▶ _TASK STATEMENT_: Write only the number of lines in the entries below that contain the word "this".

Itemized modification records
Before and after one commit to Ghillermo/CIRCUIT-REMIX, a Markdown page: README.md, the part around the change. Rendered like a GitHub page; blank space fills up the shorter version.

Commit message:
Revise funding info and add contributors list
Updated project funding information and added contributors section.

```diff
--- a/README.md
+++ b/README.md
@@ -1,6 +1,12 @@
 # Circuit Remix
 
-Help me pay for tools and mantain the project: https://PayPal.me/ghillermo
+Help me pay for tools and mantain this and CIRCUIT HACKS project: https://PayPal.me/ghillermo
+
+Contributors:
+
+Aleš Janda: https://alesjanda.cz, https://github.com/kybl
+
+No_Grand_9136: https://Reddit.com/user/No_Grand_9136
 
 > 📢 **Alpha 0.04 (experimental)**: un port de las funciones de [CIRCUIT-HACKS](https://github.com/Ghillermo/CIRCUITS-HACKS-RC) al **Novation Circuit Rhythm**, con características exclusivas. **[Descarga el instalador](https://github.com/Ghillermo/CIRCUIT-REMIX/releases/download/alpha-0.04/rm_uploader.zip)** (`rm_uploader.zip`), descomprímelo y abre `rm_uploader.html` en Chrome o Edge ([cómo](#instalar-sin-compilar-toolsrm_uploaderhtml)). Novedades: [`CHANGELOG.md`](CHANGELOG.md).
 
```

==

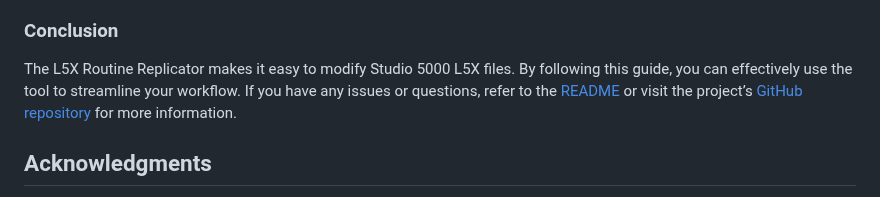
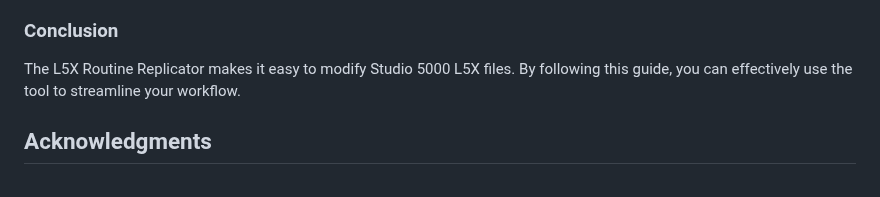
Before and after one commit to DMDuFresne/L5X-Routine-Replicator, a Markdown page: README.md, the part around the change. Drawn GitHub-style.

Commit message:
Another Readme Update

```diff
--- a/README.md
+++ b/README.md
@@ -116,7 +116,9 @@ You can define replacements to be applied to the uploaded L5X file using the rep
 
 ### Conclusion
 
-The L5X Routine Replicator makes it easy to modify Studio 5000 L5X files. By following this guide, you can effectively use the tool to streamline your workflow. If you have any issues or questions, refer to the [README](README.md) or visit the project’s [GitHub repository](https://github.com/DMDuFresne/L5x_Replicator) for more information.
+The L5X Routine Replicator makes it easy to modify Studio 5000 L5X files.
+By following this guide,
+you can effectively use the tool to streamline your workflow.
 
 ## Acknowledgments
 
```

▶ _EXERCISE RESULT_: 3